A mutual insurance company is one that is owned by its policyholders. So when you take out a policy, you are buying a tiny portion of the company and get to share in the profits of the company in the form of dividends or reduced insurance premiums. Insurance demutualization is when a company owned by its customers transforms into a publicly traded stock company. Maybe the most recognizable mutual insurance company is Mutual of Omaha, famous for sponsoring the Wild Kingdom TV show in the 1960s through 80s.
That one is still a mutual company, but more than 200 US-based mutual insurance companies have demutualized since 1930. They include biggies like John Hancock, Metlife, Mutual of New York and Prudential. Now here’s where it gets interesting: When those companies demutualized, they had to buy out their policyholder-owners. But many policyholders didn’t realize they were owned money because over the years they had always gotten discounts on their premiums rather than dividend checks.
In fact, on Episodes 1 and 2 of Easy Money, I interviewed Spencer Hathaway, who I helped find several different unclaimed money accounts, and 2 of the biggest he found were available because of insurance company demutualizations.
The rest of the story is that Spencer had let his policy lapse, when he bailed out of the fraternity, and he STILL got $600 in unclaimed money from it!! Remember, most of these demutualizations occurred between 1930 and 2001. That’s a long time span when you or your family may have owned a policy.
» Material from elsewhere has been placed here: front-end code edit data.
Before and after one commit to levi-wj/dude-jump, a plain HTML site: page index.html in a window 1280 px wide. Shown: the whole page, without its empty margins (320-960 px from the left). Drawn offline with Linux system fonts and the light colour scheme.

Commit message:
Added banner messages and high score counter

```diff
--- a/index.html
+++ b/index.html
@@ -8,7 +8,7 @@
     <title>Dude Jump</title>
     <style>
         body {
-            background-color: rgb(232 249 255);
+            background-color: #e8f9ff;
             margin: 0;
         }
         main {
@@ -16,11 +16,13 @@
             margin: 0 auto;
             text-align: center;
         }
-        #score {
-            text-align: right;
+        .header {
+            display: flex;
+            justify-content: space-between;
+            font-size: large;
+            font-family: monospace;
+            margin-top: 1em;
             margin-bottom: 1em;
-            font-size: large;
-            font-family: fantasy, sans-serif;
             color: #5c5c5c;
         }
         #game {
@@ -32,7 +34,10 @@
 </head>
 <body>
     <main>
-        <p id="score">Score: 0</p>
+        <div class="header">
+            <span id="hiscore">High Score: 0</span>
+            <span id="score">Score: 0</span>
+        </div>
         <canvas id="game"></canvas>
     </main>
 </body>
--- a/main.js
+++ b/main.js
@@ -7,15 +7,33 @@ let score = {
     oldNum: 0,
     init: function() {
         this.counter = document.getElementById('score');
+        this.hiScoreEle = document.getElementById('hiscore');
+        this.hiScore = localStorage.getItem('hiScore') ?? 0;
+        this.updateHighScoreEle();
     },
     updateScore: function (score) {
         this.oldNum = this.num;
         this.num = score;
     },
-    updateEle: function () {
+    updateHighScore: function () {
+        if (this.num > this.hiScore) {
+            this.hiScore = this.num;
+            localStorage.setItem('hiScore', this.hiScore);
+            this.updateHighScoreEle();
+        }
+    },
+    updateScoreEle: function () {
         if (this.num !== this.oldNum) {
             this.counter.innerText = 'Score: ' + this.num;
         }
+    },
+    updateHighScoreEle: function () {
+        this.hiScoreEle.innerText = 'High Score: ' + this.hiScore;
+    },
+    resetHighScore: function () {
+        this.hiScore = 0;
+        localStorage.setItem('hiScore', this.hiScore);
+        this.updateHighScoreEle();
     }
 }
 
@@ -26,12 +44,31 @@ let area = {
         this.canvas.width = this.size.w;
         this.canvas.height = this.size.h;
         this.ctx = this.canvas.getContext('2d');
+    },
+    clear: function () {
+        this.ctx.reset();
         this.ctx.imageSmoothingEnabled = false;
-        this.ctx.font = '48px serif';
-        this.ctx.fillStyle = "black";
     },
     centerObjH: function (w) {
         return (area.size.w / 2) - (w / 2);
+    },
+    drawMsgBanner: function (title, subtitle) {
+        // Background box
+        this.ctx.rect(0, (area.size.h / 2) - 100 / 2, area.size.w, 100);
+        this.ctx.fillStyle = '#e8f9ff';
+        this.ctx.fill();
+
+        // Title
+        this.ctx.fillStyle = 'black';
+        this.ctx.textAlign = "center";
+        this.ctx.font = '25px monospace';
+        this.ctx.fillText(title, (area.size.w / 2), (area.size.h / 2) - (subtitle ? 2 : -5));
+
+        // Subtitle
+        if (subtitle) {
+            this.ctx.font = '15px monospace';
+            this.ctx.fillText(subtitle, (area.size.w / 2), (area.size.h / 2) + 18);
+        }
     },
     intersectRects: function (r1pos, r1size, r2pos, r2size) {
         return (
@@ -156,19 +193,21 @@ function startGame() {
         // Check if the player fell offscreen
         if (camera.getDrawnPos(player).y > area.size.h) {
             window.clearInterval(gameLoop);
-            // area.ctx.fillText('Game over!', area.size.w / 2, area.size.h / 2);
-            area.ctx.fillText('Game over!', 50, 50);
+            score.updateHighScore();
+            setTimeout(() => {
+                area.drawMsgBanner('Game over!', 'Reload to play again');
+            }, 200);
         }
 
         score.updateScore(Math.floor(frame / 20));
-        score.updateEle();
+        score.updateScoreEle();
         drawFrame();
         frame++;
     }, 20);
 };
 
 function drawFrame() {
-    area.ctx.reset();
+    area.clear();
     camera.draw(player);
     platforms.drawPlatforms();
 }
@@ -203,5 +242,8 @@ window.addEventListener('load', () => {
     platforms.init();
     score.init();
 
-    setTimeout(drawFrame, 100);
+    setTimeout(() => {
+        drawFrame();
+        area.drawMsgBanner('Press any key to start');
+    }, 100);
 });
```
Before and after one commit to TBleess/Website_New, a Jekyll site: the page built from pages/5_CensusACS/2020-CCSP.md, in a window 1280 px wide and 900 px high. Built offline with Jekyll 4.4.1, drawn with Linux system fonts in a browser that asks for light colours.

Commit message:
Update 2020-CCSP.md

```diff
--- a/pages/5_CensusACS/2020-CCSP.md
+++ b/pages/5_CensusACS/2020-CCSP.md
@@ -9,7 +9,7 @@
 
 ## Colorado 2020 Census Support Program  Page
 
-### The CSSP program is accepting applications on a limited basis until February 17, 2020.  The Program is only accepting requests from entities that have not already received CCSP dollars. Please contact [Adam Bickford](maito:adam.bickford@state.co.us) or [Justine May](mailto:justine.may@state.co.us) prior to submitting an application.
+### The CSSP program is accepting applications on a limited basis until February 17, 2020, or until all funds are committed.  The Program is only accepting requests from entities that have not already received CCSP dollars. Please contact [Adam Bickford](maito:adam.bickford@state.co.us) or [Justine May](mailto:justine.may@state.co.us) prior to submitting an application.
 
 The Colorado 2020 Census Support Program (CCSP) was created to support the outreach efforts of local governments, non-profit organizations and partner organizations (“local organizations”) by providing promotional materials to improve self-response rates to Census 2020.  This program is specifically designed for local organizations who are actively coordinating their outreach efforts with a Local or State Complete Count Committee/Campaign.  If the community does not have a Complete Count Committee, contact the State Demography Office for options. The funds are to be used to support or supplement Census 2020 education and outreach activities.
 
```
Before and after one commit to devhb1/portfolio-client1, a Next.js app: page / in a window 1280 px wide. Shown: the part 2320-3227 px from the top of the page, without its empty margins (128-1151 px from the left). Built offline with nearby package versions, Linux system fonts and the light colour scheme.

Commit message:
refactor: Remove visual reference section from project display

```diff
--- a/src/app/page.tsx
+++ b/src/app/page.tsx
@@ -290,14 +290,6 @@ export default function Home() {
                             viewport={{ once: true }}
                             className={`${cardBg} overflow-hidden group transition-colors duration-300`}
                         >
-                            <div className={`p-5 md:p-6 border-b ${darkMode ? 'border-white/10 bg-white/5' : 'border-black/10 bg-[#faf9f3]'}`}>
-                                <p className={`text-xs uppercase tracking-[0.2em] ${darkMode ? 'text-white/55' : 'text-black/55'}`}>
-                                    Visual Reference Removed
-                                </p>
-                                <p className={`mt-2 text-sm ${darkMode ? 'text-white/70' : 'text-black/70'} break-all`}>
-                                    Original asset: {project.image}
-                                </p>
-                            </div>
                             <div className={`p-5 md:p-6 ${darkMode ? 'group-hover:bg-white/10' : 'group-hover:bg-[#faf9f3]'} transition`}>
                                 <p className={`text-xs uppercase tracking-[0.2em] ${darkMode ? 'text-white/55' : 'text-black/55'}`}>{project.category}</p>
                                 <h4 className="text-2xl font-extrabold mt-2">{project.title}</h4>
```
So be sure to check MissingMoney.com and unclaimed.org to see if you and yours are owed any unclaimed money from insurance demutualizations.
Search for your unclaimed money: missingmoney.com
Find your unclaimed property: www.unclaimed.org